Women characteristically develop clinically evident CHD up to 10 years later than men. According to the Framingham Heart Study (FHS), the lifetime risk of developing CHD after age 40 is 49% and 32% in men and women, respectively. While CHD deaths have decreased in men, studies indicate that CHD deaths in women have remained stable or even have increased. After menopause, the rate of CHD is 2-3 times that of premenopausal women who are the same age. Cardiac arrest is about three times greater in men than in women, However, women have lower recovery and survival rates than men.
Studies have shown that low levels of HDL convey a higher risk for CVD in women. Women’s total cholesterol is higher than men’s cholesterol beginning at age 45. As women go through menopause, their lipid profiles change and become more atherogenic. High triglycerides may increase the risk of CVD for women more than for men.
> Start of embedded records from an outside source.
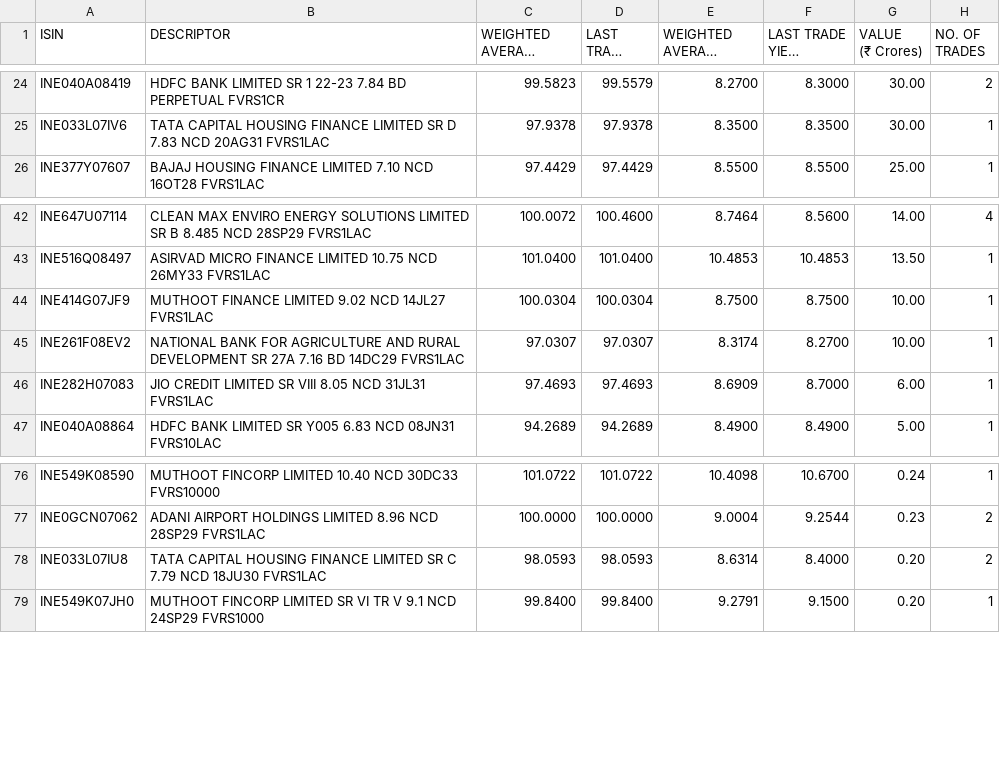
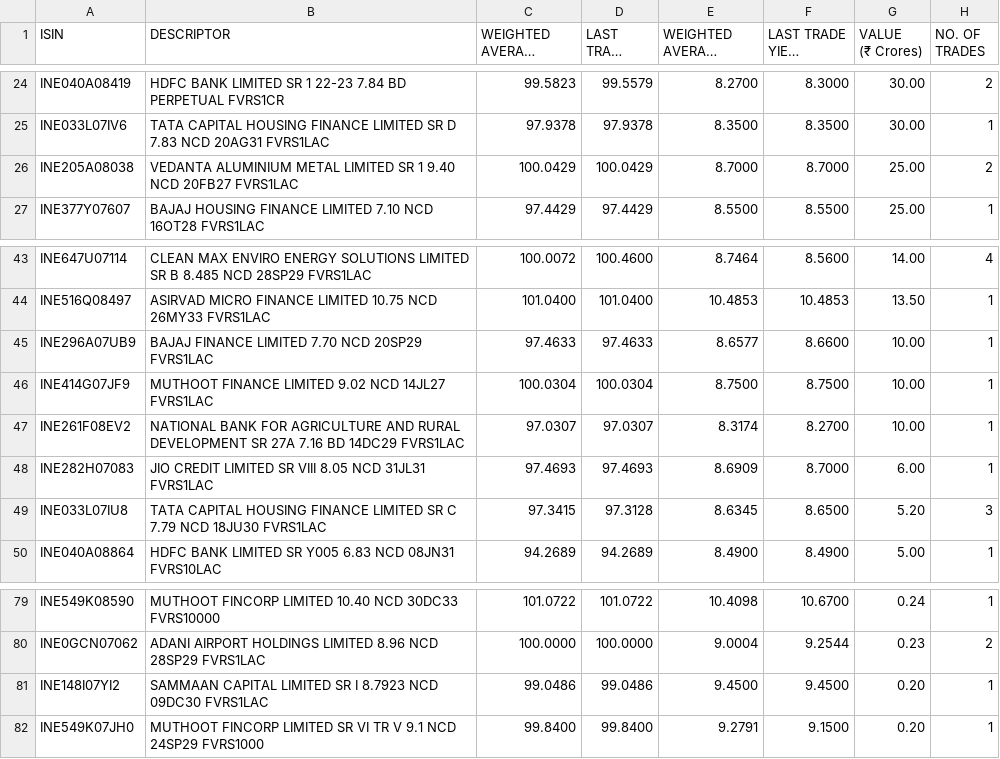
Before and after one commit to swayamjitdalai-bit/debt-market-dashboard, a CSV file: data/cbrics.csv, drawn as a sheet; only a part is shown, gaps mark what is left out; long unchanged cells end in ….

Commit message:
Auto market data update: 2026-10-26 17:31 UTC

```diff
--- a/data/cbrics.csv
+++ b/data/cbrics.csv
@@ -57,2 +57,4 @@
 ","97.9378","97.9378","8.3500","8.3500","30.00","1"
+"INE205A08038","VEDANTA ALUMINIUM METAL LIMITED SR 1 9.40 NCD 20FB27 FVRS1LAC
+","100.0429","100.0429","8.7000","8.7000","25.00","2"
 "INE377Y07607","BAJAJ HOUSING FINANCE LIMITED 7.10 NCD 16OT28 FVRS1LAC
@@ -93,2 +95,4 @@
 ","101.0400","101.0400","10.4853","10.4853","13.50","1"
+"INE296A07UB9","BAJAJ FINANCE LIMITED 7.70 NCD 20SP29 FVRS1LAC
+","97.4633","97.4633","8.6577","8.6600","10.00","1"
 "INE414G07JF9","MUTHOOT FINANCE LIMITED 9.02 NCD 14JL27 FVRS1LAC
@@ -99,2 +103,4 @@
 ","97.4693","97.4693","8.6909","8.7000","6.00","1"
+"INE033L07IU8","TATA CAPITAL HOUSING FINANCE LIMITED SR C 7.79 NCD 18JU30 FVRS1LAC
+","97.3415","97.3128","8.6345","8.6500","5.20","3"
 "INE040A08864","HDFC BANK LIMITED SR Y005 6.83 NCD 08JN31 FVRS10LAC
@@ -161,4 +167,4 @@
 ","100.0000","100.0000","9.0004","9.2544","0.23","2"
-"INE033L07IU8","TATA CAPITAL HOUSING FINANCE LIMITED SR C 7.79 NCD 18JU30 FVRS1LAC
-","98.0593","98.0593","8.6314","8.4000","0.20","2"
+"INE148I07YI2","SAMMAAN CAPITAL LIMITED SR I 8.7923 NCD 09DC30 FVRS1LAC
+","99.0486","99.0486","9.4500","9.4500","0.20","1"
 "INE549K07JH0","MUTHOOT FINCORP LIMITED SR VI TR V 9.1 NCD 24SP29 FVRS1000
```
Also changed, not shown: 5 other files.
Danbury Dentist Jay M. Marks, DMD, wants you to understand your risks! Your heart is in your hands. Heart disease and stroke are largely preventable if you work to lower your risks. It's important to know that there are a range of factors that can raise your risk of heart disease and stroke. The more risk factors you have, the greater your chances of developing heart disease and having a heart attack or stroke.